Look over the lines below. Report each one that includes the string "background".

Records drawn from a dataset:

○ ○ ○

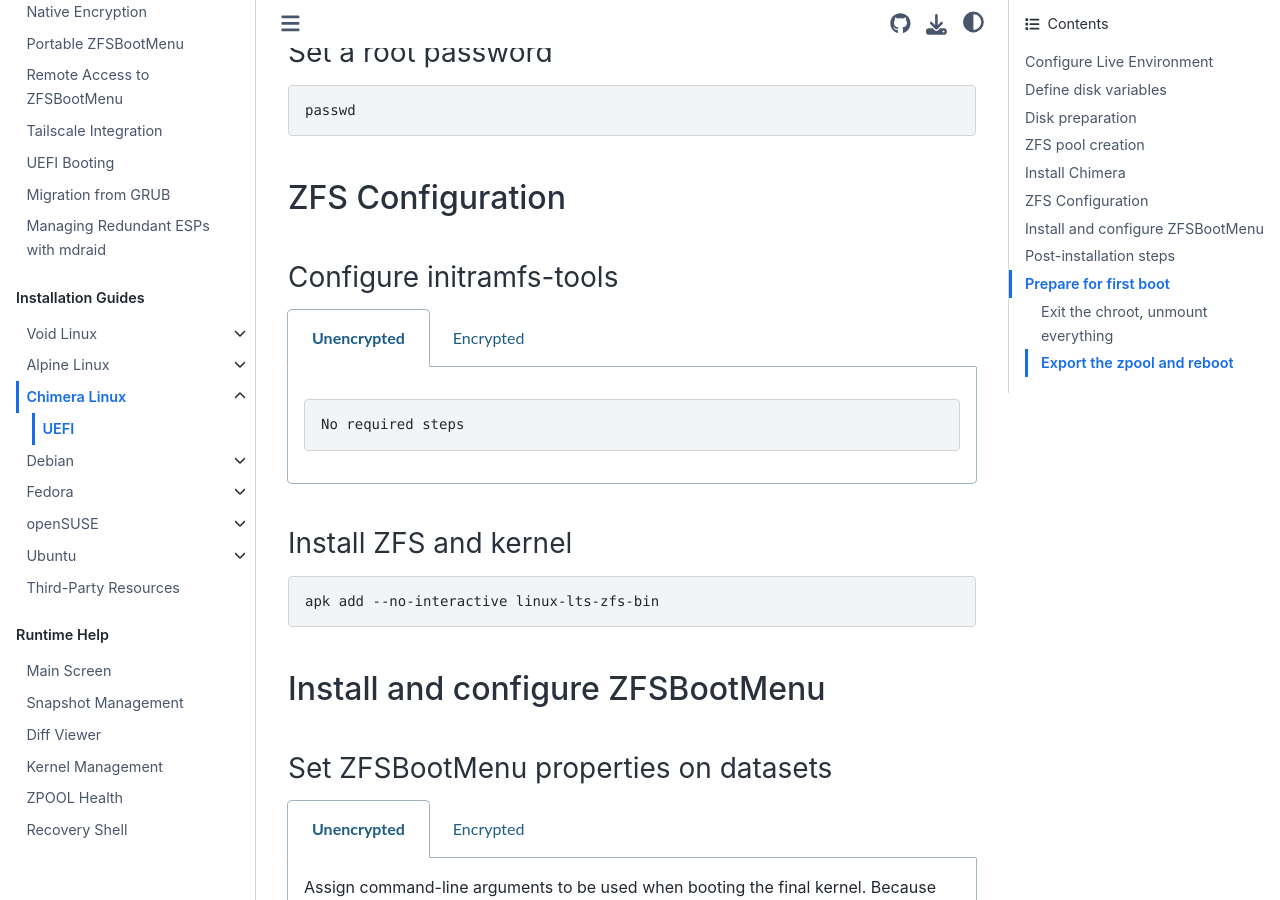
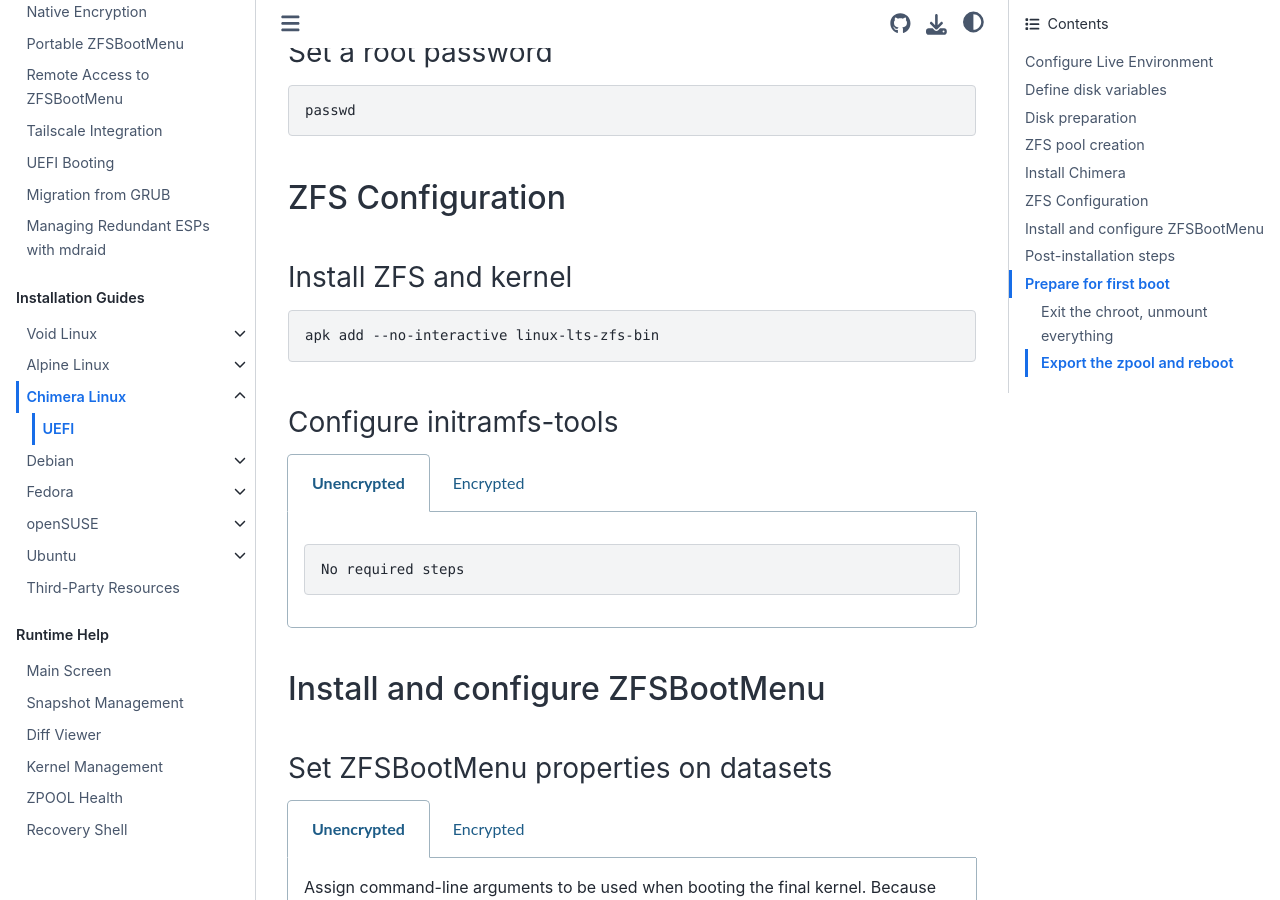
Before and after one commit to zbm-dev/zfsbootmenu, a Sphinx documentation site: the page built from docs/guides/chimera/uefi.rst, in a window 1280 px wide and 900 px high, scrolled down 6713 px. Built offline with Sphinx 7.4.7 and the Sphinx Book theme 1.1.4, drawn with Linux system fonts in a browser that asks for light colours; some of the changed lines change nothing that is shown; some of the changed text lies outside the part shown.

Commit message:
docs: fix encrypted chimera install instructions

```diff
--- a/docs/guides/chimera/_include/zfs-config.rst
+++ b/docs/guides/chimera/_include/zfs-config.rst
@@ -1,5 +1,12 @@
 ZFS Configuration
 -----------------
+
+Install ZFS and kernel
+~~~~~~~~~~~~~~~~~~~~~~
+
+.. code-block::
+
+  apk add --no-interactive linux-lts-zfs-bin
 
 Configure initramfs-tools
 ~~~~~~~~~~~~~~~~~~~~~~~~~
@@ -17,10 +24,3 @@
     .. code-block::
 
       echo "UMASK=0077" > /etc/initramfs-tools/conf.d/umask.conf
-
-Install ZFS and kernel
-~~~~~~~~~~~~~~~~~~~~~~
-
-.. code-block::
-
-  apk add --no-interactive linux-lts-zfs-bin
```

○ ○ ○

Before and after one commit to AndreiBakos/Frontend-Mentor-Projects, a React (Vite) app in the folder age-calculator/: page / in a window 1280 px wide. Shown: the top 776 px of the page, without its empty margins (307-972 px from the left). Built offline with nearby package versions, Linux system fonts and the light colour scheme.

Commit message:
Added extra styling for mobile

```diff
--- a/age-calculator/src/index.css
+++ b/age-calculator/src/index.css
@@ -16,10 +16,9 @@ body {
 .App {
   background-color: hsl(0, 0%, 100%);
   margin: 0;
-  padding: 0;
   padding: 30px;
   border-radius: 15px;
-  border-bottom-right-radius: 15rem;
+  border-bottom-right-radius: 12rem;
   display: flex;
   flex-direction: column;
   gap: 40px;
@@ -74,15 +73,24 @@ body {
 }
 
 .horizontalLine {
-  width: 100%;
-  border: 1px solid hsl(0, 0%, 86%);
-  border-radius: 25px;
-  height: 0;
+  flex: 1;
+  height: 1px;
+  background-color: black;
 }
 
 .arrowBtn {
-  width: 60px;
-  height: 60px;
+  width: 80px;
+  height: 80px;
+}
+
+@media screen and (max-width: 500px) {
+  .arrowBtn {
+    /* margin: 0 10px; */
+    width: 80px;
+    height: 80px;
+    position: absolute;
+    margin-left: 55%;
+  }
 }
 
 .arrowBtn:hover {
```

○ ○ ○

Output for this exercise:
   background-color: hsl(0, 0%, 100%);
+  background-color: black;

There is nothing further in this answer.